I find that it’s the days that I have the least motivation that I need to get the most things done. While I’d love to say that I’m always go-go-go, I won’t lie, there are days that I’m not motivated to get anything done. If that sounds familiar, please know that you’re not alone.
When you can’t find external motivation, you’ll need to pull it out from deep within yourself. For you to do that, you’ll need to identify with what motivates you because it’s unique to everyone.
A few years ago, a friend/client from Canada was kind enough to take me to my first hockey game after wrapping a project he hired me to photograph.
For the context of this story, you’ll need to know that Mark, my friend, is the co-founder of a technology company whose last round of capital investment was in the seven figures.

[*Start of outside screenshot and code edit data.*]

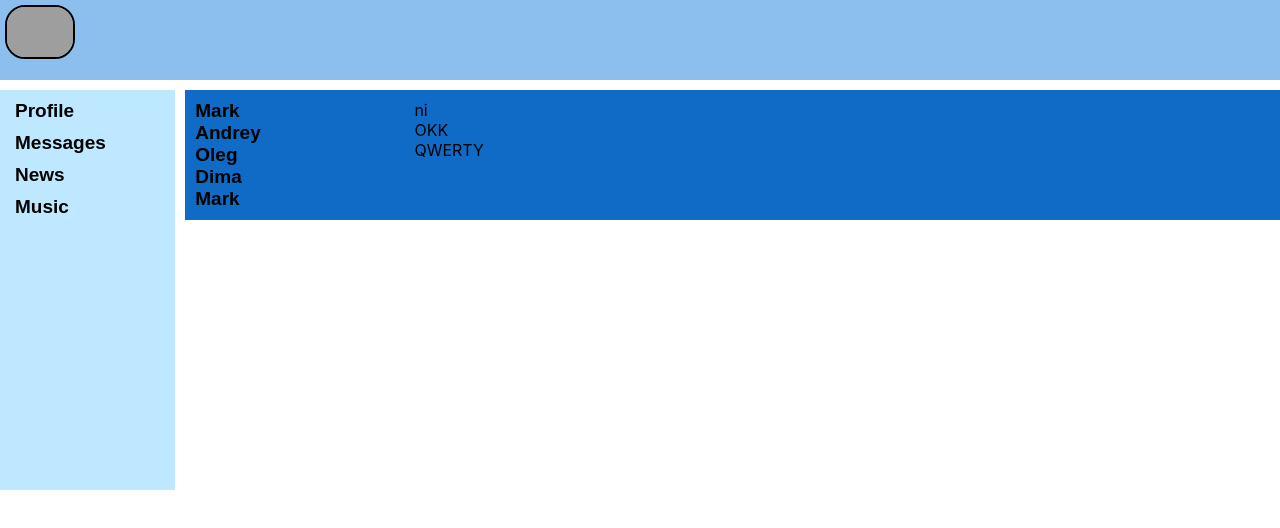
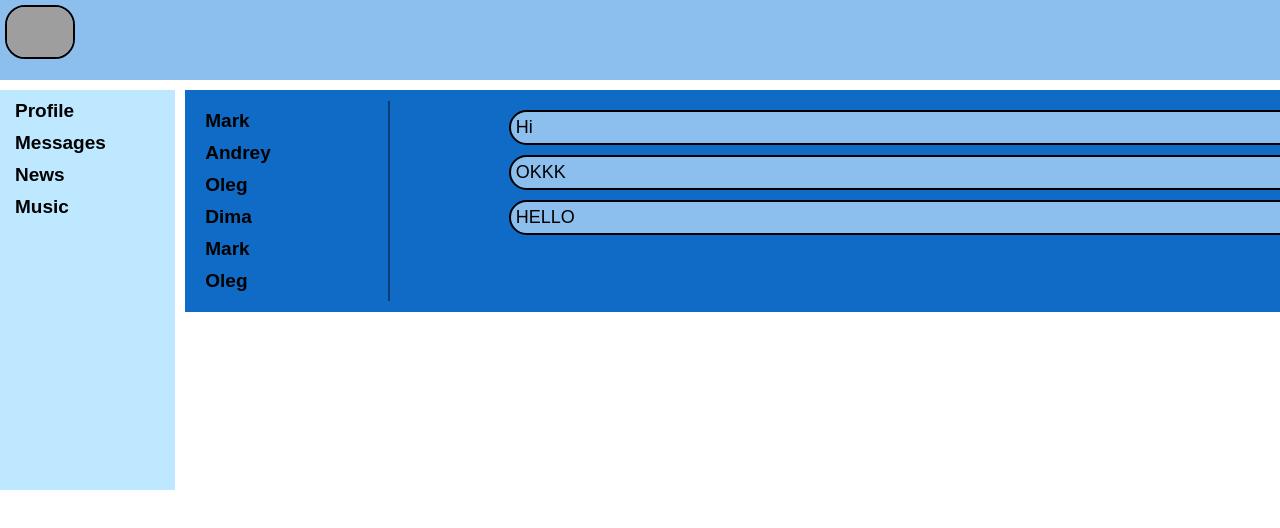
Before and after one commit to Mar4ik-G/React-Redux, a React (Create React App) app in the folder my-app/: page /dialogs in a window 1280 px wide. Shown: the top 528 px of the page. Built offline with nearby package versions, Linux system fonts and the light colour scheme; grey boxes are pictures that could not be loaded.

Commit message:
page dialogs

```diff
--- /dev/null
+++ b/my-app/src/components/Dialogs/DialogItem/DialogItem.js
@@ -0,0 +1,11 @@
+import React from 'react';
+import DStyle from "../Dialogs.module.css";
+import {NavLink} from "react-router-dom";
+
+const DialogItem = (props) => {
+    return (
+        <div className={DStyle.dialog}><NavLink to={'/dialogs/'+ props.id} >{props.name}</NavLink></div>
+    );
+};
+
+export default DialogItem;
--- /dev/null
+++ b/my-app/src/components/Dialogs/DialogMassege/DialogMessage.js
@@ -0,0 +1,10 @@
+import React from 'react';
+import DStyle from "../Dialogs.module.css";
+
+const DialogMessage = (props) => {
+    return (
+        <div className={DStyle.message}>{props.message}</div>
+    );
+};
+
+export default DialogMessage;
--- a/my-app/src/components/Dialogs/Dialogs.js
+++ b/my-app/src/components/Dialogs/Dialogs.js
@@ -1,21 +1,26 @@
 import React from 'react';
 import DStyle from "./Dialogs.module.css"
-import {NavLink} from "react-router-dom";
+import DialogItem from "./DialogItem/DialogItem";
+import DialogMessage from "./DialogMassege/DialogMessage";
+
 
 const Dialogs = () => {
     return (
         <div className={DStyle.content}>
             <div className={DStyle.dialogsItems}>
-                <div className={DStyle.dialog}><NavLink to='/dialogs/1'>Mark</NavLink></div>
-                <div className={DStyle.dialog}>  <NavLink to='/dialogs/2'>Andrey</NavLink></div>
-                <div className={DStyle.dialog}>  <NavLink to='/dialogs/3'>Oleg</NavLink></div>
-                <div className={DStyle.dialog}>  <NavLink to='/dialogs/4'>Dima</NavLink></div>
-                <div className={DStyle.dialog}>  <NavLink to='/dialogs/5'>Mark</NavLink></div>
+               <DialogItem name='Mark' id='1'/>
+               <DialogItem name='Andrey' id='2'/>
+               <DialogItem name='Oleg' id='3'/>
+               <DialogItem name='Dima' id='4'/>
+               <DialogItem name='Mark' id='5'/>
+               <DialogItem name='Oleg' id='6'/>
             </div>
+            <div className={DStyle.verticalLine}></div>
             <div className={DStyle.messages}>
-                <div className={DStyle.message}>ni</div>
-                <div className={DStyle.message}>OKK</div>
-                <div className={DStyle.message}>QWERTY</div>
+               <DialogMessage message='Hi'/>
+               <DialogMessage message='OKKK'/>
+               <DialogMessage message='HELLO'/>
+
             </div>
         </div>
     );
--- a/my-app/src/components/Dialogs/Dialogs.module.css
+++ b/my-app/src/components/Dialogs/Dialogs.module.css
@@ -1,7 +1,7 @@
 .content{
     background-color: #0f6bc5;
     display: grid;
-    grid-template-columns: 2fr 10fr;
+    grid-template-columns: 2fr 1fr 10fr;
 }
 
 a:focus{
@@ -11,10 +11,29 @@ color: gold;
 .dialogsItems{
     padding: 10px;
 }
+
+.dialog{
+    margin: 10px;
+}
 .messages{
     padding: 10px;
-
 }
 .message{
+    color: #000000;
+    margin: 10px;
+    padding: 5px;
+    font-family: sans-serif;
+    font-size: 18px;
+    font-size: 18px;
+    background-color: #8cbfee;
+    border: 2px solid black;
+    border-radius: 20px;
+    width: 80%;
+}
 
+.verticalLine{
+    width: 2px;
+    height: 90%;
+    margin: auto 0px;
+    background-color: #003d75;
 }
--- a/my-app/src/components/Profile/Profile.js
+++ b/my-app/src/components/Profile/Profile.js
@@ -1,16 +1,13 @@
 import React from 'react';
 import ProfileStyle from "./Profile.module.css"
 import MyPosts from "./MyPosts/MyPosts";
+import ProfileInfo from "./ProfileInfo/ProfileInfo";
 
 const Profile = () => {
     return (
             <div className={ProfileStyle.content}>
-                <div>
-                    <img src="https://images.unsplash.com/photo-1553615738-d8e0829f1d61?ixlib=rb-1.2.1&ixid=MnwxMjA3fDB8MHxleHBsb3JlLWZlZWR8N3x8fGVufDB8fHx8&w=1000&q=80" alt="foto-main"/>
-                </div>
-                <div>ava+Status</div>
+                <ProfileInfo/>
                 <MyPosts/>
-
             </div>
     );
 };
--- a/my-app/src/components/Profile/Profile.module.css
+++ b/my-app/src/components/Profile/Profile.module.css
@@ -1,13 +1,3 @@
 .content {
     background-color: #ffffff;
 }
-
-.content img{
-    border-radius: 10px;
-    border: 2px solid #003d75;
-    box-sizing: border-box;
-    display: flex;
-    width: 1314.72px;
-    height: 350px;
-    margin: 0px auto;
-}
--- /dev/null
+++ b/my-app/src/components/Profile/ProfileInfo/ProfileInfo.js
@@ -0,0 +1,21 @@
+import React from 'react';
+import ProfileInfoStyle from "./ProfileInfo.module.css"
+
+const ProfileInfo = () => {
+    return (
+        <div>
+            <div>
+                <img className={ProfileInfoStyle.img1}
+                    src="https://images.unsplash.com/photo-1553615738-d8e0829f1d61?ixlib=rb-1.2.1&ixid=MnwxMjA3fDB8MHxleHBsb3JlLWZlZWR8N3x8fGVufDB8fHx8&w=1000&q=80"
+                    alt="foto-main"/>
+            </div>
+            <div className={ProfileInfoStyle.infoUser}>
+                <div className={ProfileInfoStyle.picture}><img className={ProfileInfoStyle.img2}  src="https://z30.co/themes/default/statics/img/memojies/img-3.png" alt="avatar"/></div>
+                <div className={ProfileInfoStyle.status}>Марк Програмист</div>
+            </div>
+        </div>
+
+    );
+};
+
+export default ProfileInfo;
--- /dev/null
+++ b/my-app/src/components/Profile/ProfileInfo/ProfileInfo.module.css
@@ -0,0 +1,37 @@
+.infoUser{
+    margin: 30px 0px 10px 50px;
+    font-size: 16px;
+    font-family: sans-serif;
+    font-weight: 600;
+    display: flex;
+    align-items: center;
+}
+
+.picture{
+    width: 60px;
+    height: 60px;
+    border: 2px solid black;
+    border-radius: 10px;
+    margin-right: 15px;
+}
+
+.status{
+    font-family: Bahnschrift;
+    font-size: 18px;
+    border-bottom: 2px solid black;
+}
+
+.img1{
+    border-radius: 10px;
+    border: 2px solid #003d75;
+    box-sizing: border-box;
+    display: flex;
+    width: 1314.72px;
+    height: 350px;
+    margin: 0px auto;
+}
+
+.img2{
+    width: 60px;
+    height: 60px;
+}
```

Mark and his co-founders have built a successful business from the ground up and have avidly supported one another through that process.
Nevertheless, midway through the game, I turned to Mark and jokingly asked him if all Canadians had played Hockey as kids. He chuckled and acknowledged that he had loved playing Hockey as a kid. I asked him why that was, and his answer was simply: “…every time I scored a point, the entire team would cheer me on. We’d all relish that specific moment.”

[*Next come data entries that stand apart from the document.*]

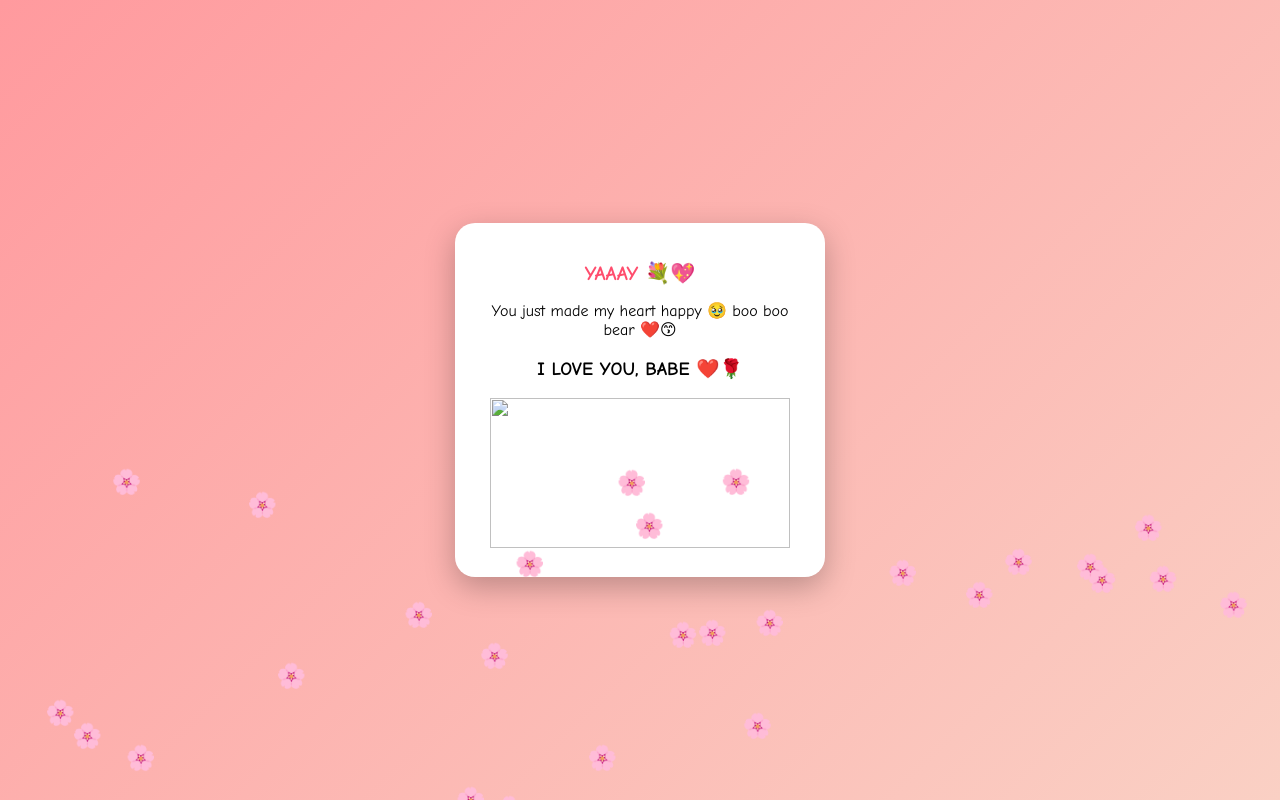
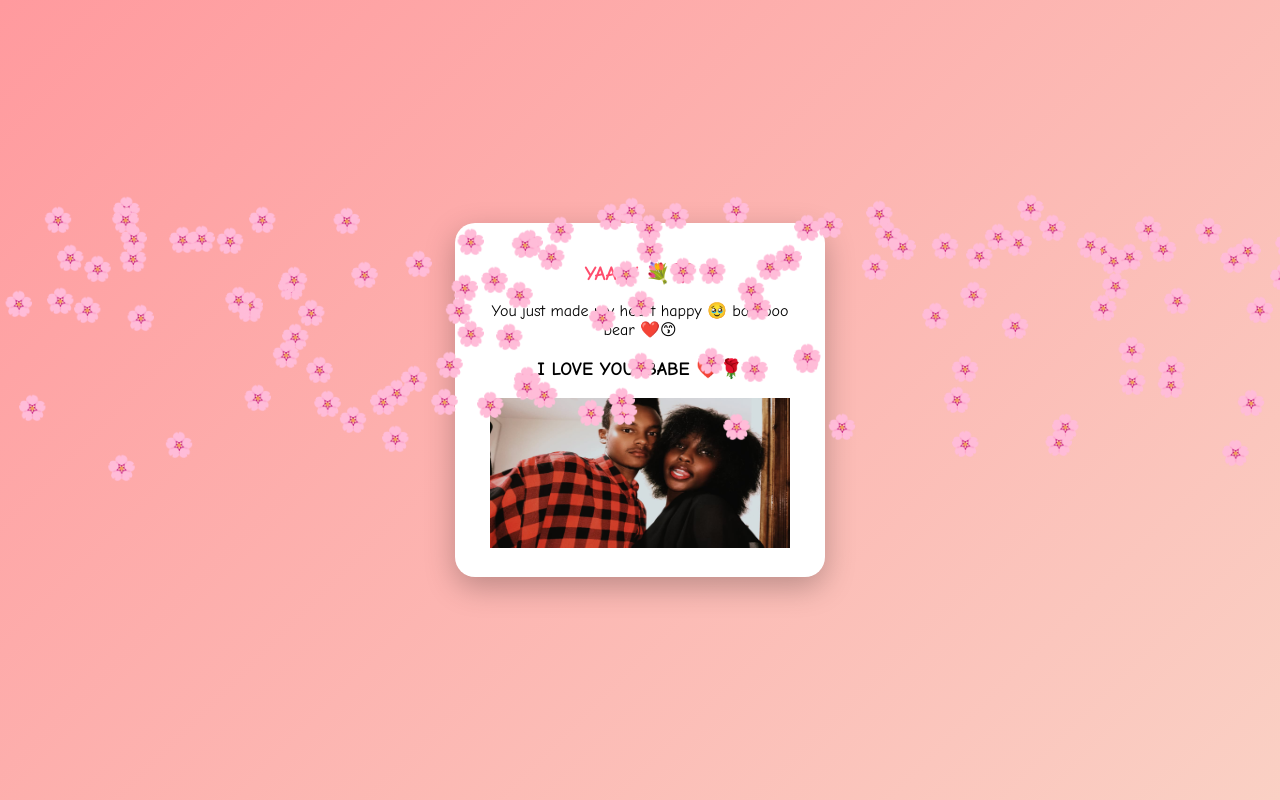
Before and after one commit to d-dan-cloud/Valentine, a plain HTML site: page index.html in a window 1280 px wide. Both pictures are taken after a click on the button "YES ❤️". Drawn offline with Linux system fonts and the light colour scheme.

Commit message:
Add files via upload

```diff
--- a/index.html
+++ b/index.html
@@ -10,12 +10,12 @@
 <body>
 
 <audio id="music">
-    <source src="assets/song.mp3" type="audio/mpeg">
+    <source src="song.mp3" type="audio/mpeg">
 </audio>
 
 <div class="card" id="card">
 
-    <img src="assets/photo1.jpg" class="photo">
+    <img src="photo1.jpg" class="photo">
 
     <h1>Sandra Wambui,<br>will you be my Valentine? 💘</h1>
 
--- a/script.js
+++ b/script.js
@@ -22,7 +22,7 @@ yesBtn.addEventListener("click", () => {
         <h1>YAAAY 💐💖</h1>
         <p>You just made my heart happy 🥹 boo boo bear ❤️😙</p>
         <h3>I LOVE YOU, BABE ❤️🌹</h3>
-        <img src="assets/photo.jpg" style="width:300px; height:150px;">
+        <img src="photo.jpg" style="width:300px; height:150px;">
     `;
 
     flowerRain();
@@ -30,15 +30,15 @@ yesBtn.addEventListener("click", () => {
 
 // Flower rain
 function flowerRain() {
-    for (let i = 0; i < 40; i++) {
+    for (let i = 0; i < 120; i++) {
         const f = document.createElement("div");
         f.className = "flower";
         f.innerHTML = "🌸";
         f.style.left = Math.random() * window.innerWidth + "px";
-        f.style.animationDuration = (Math.random() * 3 + 2) + "s";
+        f.style.animationDuration = (Math.random() * 6 + 5) + "s";
         document.body.appendChild(f);
 
-        setTimeout(() => f.remove(), 5000);
+        setTimeout(() => f.remove(), 10000);
     }
 }
 
--- a/style.css
+++ b/style.css
@@ -67,4 +67,3 @@ button {
         transform: translateY(110vh);
     }
 }
-ssssssssssssss
```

While it may not have occurred to Mark at the time, I took those words to heart. Arguably, he’s the same little boy who played Hockey, but his love for Hockey has transitioned to his growing business. He’s still the same little boy motivated by his teammates, or now, his co-founders.
I don’t think Mark’s motivation is inherently unique. If you think of sports, everyone on the field or Hockey rink is motivated by something different. Some are motivated by money. Others for the love of the game. Others for fame. Every player is motivated by something drastically different.

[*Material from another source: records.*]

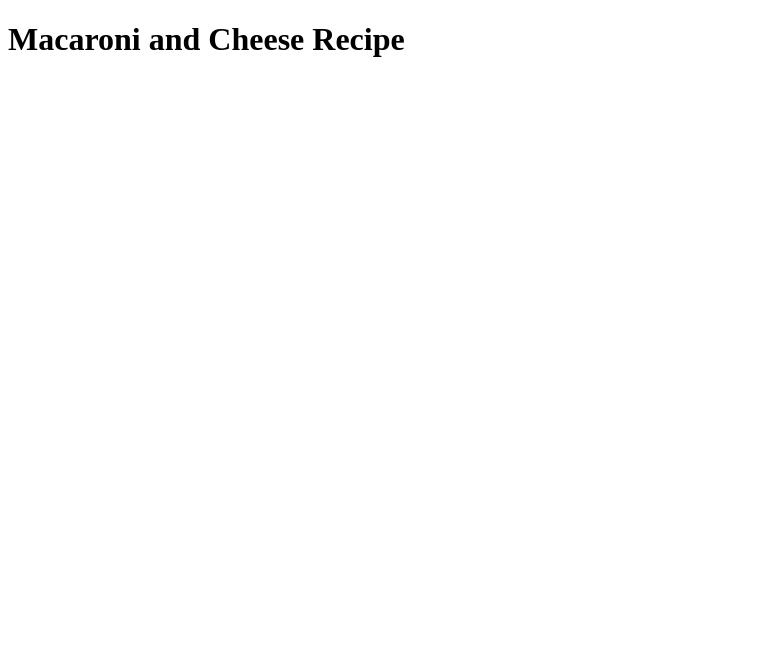
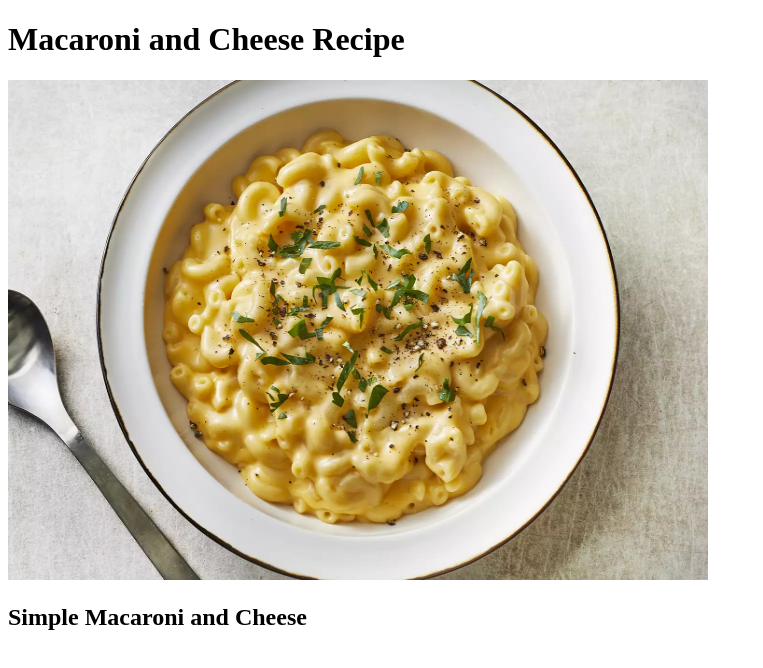
Before and after one commit to Kwasi-O-Tweneboah/odin-recipes, a plain HTML site: page recipes/macandcheese.html in a window 1280 px wide. Shown: the whole page, without its empty margins (0-763 px from the left). Drawn offline with Linux system fonts and the light colour scheme.

Commit message:
macandcheese.html and ../images/macandcheese.webp

```diff
--- a/recipes/macandcheese.html
+++ b/recipes/macandcheese.html
@@ -6,5 +6,7 @@
 </head>
 <body>
     <h1>Macaroni and Cheese Recipe</h1>
+    <img src="../images/macandcheese.webp" alt="Simple Macaroni and Cheese photo" width="700" height="500">
+    <h2>Simple Macaroni and Cheese</h2>
 </body>
 </html>
```
Also changed, not shown: images/macandcheese.webp (added).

Shortly after his answer, Mark turned to me and asked why I would play a game like Hockey. If you know me personally, my answer shouldn’t surprise you. I turned to Mark and asked him who the best player on the ice was. He pointed at someone who had just been passed the puck and was quickly making his way towards the opposing team’s goal and said, “that one.” I looked back at Mark and said, “…if my skates hit the ice and that guy was scared of me, it didn’t matter who knew about it or how much money I made, that would make me happy.”
I’m competitive. Scarily competitive. I’ve been that way since I was a kid.
As a child, I can identify quite a few times that lose a game to a friend, and I’d spend the entire next week quietly practicing in my room so that I wouldn’t lose again.
Even today, that’s still the case. I will always have humility in victory and be humble in defeat. However, I will take every single measure to get in the ring and keep fighting. It’s what motivates me every single day.
I cannot tell you what motivates you. However, I can provide you with a couple of recommendations that can help steer you in the right direction. Here are 5 ways to stay motivated:
Motivation is what drives you to keep going towards your goal. But do you know what motivates you? Think of all of the moments that you found excitement or felt accomplishment in the past. What motivated you, then? What made the situation you were in before better than what you’re facing now? The” why” behind those feelings is the answer to which motivates you.
There are not enough hours in a day, but there is enough time in the week (168 hours). Benjamin Franklin once said, “Don’t put off until tomorrow what you can do today.” While I understand the sentiment, not all of us are as driven, motivated, or have the irregular sleeping habits that he did.
I recommend focusing on creating a PHYSICAL weekly to-do list and cross off things as you get them done. Little wins and progress over time are how you accomplish large tasks. Prioritize your most important tasks first with quick small victories in between them to keep you motivated.
There is no such thing as multitasking. It’s a myth. You’re just switching between two or three tasks and statistically aren’t accomplishing anything faster by doing it that way. In fact, it may actually take MORE TIME to accomplish things that way.
As you stare at that long list of things to do, set up a reward system for completing tasks. As an example, I reward myself to a 30-minute time slot of guilt-free YouTube binging if I can accomplish something that has been plaguing me all day. Consider options like:
My point is, don’t forget to reward yourself.
You are the company you keep, so choose wisely. I don’t know about you, but I found that if I spend time with friends who eat healthily, I’m almost guilted into eating healthy, which in the long run, benefits my overall health. Adversely, if I spend time with friends who don’t care about health-conscious meals, I’m probably going to order something that I should have.
That cannot be any more true in business. Eliminate people around you who are negative, unproductive, and unmotivated to chase their dreams. Surround yourself with people who are driven, focused, and motivated at going after their dreams. You are the company that you keep.
Jeff Rojas is an American Photographer and author based in New York City. His primary body of work includes portrait and fashion photography that has been published in both Elle and Esquire. Jeff also frequents as a photography instructor. His teaching experience includes platforms like CreativeLive, WPPI, the Photo Plus Expo, Imaging USA and APA.